■ What is expected: After going through the data below, state how many lines contain "function", and nothing else.

■ Collected data:
•••••

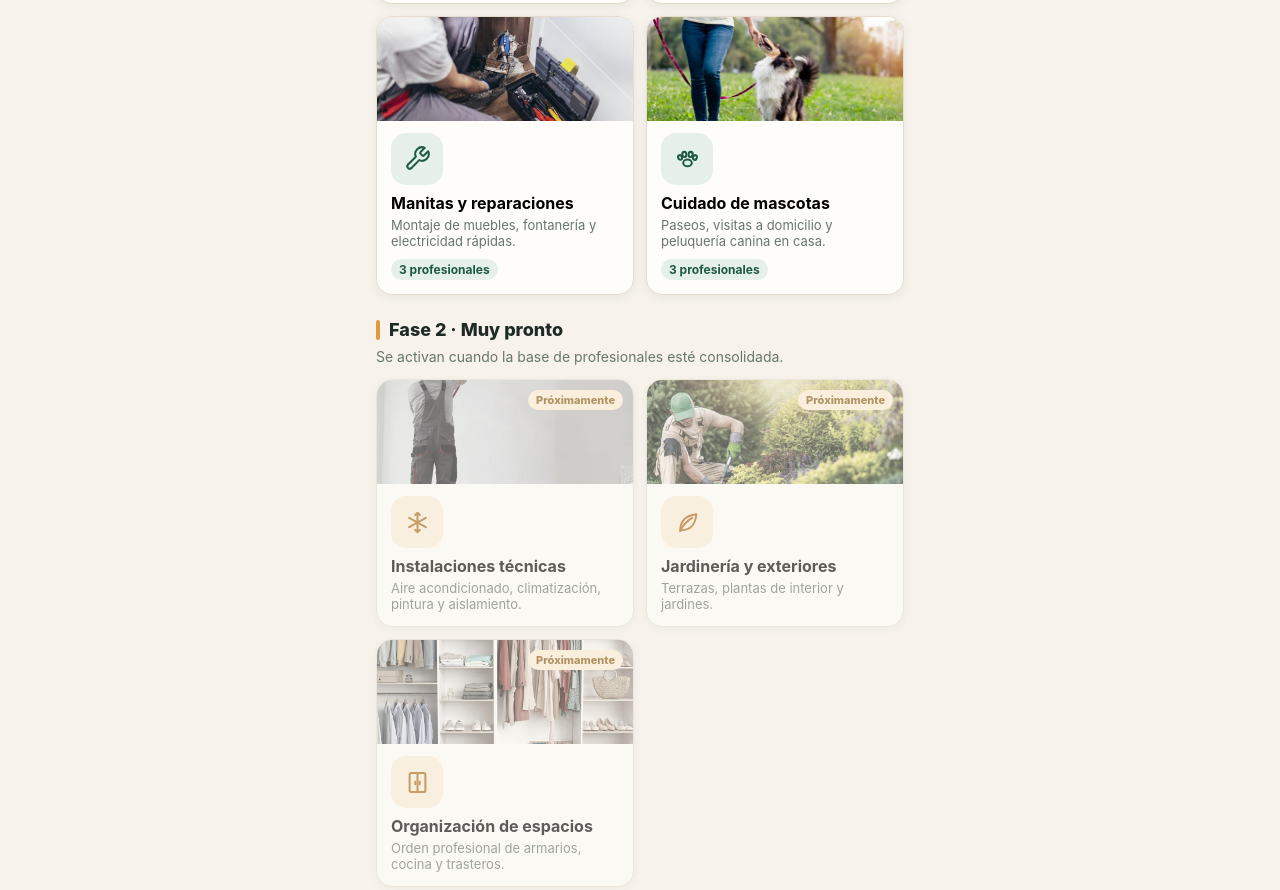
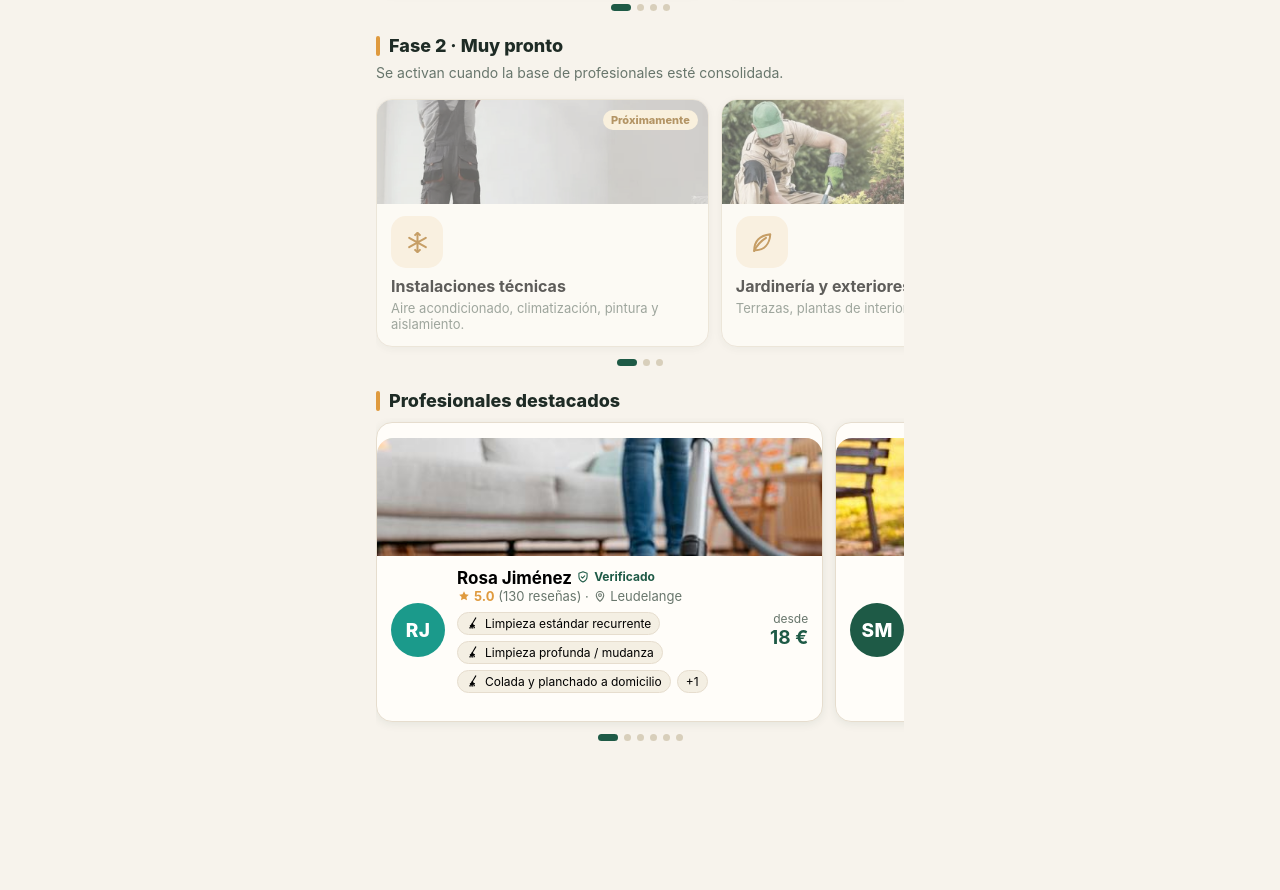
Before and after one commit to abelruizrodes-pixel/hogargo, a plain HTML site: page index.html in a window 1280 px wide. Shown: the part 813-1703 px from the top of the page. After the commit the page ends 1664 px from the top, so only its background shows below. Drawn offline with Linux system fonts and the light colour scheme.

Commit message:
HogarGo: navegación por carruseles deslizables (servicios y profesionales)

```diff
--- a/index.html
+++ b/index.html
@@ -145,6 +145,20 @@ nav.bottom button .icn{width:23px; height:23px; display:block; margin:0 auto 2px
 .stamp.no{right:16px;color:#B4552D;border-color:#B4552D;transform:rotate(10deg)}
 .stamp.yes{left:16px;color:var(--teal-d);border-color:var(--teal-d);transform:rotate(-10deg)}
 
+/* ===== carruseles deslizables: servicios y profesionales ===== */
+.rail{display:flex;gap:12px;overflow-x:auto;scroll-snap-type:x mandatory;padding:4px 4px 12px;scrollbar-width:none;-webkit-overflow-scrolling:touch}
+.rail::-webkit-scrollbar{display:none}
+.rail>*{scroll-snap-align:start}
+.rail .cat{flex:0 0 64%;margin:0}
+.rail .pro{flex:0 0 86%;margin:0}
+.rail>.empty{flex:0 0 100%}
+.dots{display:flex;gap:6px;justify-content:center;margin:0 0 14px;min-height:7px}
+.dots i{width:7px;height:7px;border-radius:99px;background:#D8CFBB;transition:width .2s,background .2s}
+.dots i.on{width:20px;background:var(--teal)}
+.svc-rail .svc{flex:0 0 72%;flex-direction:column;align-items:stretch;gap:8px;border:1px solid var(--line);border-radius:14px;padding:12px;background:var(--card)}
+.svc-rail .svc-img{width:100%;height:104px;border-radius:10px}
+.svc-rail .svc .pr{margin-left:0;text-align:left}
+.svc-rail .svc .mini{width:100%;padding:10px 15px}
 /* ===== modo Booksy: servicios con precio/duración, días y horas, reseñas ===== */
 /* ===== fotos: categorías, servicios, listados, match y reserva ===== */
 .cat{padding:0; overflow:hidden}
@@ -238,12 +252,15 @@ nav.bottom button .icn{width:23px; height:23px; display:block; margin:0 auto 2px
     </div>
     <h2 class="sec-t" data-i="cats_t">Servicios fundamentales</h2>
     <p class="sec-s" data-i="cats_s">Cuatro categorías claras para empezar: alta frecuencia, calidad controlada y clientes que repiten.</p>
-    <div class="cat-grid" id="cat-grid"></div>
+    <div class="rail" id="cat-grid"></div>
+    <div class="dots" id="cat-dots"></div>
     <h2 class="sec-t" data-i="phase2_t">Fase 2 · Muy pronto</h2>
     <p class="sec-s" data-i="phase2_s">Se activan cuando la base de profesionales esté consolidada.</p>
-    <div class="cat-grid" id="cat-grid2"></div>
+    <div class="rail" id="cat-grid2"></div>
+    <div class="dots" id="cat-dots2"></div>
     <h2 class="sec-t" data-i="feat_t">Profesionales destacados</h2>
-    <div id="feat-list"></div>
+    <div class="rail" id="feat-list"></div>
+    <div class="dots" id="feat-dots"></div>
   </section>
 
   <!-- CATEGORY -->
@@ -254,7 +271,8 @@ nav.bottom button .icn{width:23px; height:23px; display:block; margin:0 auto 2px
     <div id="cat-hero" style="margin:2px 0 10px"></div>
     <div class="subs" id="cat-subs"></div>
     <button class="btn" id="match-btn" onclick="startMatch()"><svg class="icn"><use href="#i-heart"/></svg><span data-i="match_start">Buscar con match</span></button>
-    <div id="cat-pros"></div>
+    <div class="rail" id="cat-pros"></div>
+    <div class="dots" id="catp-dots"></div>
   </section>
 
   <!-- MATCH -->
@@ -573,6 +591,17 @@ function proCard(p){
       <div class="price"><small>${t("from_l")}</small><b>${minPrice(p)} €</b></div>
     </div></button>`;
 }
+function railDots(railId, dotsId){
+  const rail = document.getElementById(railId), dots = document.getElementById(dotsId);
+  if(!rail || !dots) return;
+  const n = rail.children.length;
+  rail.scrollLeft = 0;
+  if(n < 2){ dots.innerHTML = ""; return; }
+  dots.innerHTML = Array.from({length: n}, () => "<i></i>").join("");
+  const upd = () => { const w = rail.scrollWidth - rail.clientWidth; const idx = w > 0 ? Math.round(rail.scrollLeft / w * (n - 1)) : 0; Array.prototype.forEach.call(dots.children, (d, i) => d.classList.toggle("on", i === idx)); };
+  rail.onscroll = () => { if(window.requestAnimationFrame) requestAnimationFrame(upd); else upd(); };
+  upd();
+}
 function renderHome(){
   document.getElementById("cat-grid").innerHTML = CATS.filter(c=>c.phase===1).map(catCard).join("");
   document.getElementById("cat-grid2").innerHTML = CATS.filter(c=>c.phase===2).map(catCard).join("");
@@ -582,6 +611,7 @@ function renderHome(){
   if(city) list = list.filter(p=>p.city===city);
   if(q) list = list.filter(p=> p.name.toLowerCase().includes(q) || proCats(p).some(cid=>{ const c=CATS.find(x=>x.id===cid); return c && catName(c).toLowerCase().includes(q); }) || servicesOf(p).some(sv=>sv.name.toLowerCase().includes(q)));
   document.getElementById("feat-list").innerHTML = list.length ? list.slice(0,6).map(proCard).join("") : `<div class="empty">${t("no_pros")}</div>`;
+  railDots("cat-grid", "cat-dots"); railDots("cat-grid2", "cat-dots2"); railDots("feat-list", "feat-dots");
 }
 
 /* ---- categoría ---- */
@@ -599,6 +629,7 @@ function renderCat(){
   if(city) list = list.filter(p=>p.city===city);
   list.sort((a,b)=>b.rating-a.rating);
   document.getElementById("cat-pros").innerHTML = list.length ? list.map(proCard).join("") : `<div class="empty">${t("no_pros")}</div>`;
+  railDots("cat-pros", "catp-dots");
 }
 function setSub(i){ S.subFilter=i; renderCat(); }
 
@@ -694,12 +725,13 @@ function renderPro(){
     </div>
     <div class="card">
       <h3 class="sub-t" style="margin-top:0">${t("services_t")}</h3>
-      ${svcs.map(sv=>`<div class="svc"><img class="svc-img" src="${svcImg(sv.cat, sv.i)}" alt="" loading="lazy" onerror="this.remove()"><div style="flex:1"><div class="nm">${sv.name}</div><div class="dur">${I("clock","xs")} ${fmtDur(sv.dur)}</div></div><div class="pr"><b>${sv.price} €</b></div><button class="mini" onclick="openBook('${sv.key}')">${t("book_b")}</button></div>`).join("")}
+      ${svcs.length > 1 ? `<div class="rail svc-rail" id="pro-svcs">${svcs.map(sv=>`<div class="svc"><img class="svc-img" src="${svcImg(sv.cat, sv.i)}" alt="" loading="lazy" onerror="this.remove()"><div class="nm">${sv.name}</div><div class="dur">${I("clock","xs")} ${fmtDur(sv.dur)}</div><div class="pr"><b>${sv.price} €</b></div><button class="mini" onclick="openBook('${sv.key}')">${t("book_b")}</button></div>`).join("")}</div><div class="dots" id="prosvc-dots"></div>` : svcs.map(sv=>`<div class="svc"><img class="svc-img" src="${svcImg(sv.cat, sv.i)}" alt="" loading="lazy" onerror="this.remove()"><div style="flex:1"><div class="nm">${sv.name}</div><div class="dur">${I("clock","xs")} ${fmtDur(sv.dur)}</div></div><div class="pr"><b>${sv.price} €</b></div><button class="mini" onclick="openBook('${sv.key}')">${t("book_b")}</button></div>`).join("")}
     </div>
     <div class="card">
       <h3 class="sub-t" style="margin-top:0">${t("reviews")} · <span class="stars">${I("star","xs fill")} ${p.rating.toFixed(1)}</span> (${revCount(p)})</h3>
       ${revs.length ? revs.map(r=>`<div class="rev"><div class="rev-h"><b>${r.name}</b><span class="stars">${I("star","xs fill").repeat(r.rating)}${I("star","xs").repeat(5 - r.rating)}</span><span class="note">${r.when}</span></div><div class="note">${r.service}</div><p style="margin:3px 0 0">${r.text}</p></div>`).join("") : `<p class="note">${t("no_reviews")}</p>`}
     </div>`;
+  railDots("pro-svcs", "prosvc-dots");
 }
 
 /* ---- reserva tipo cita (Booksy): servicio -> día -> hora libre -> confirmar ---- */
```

•••••

■ Solution to this problem: 7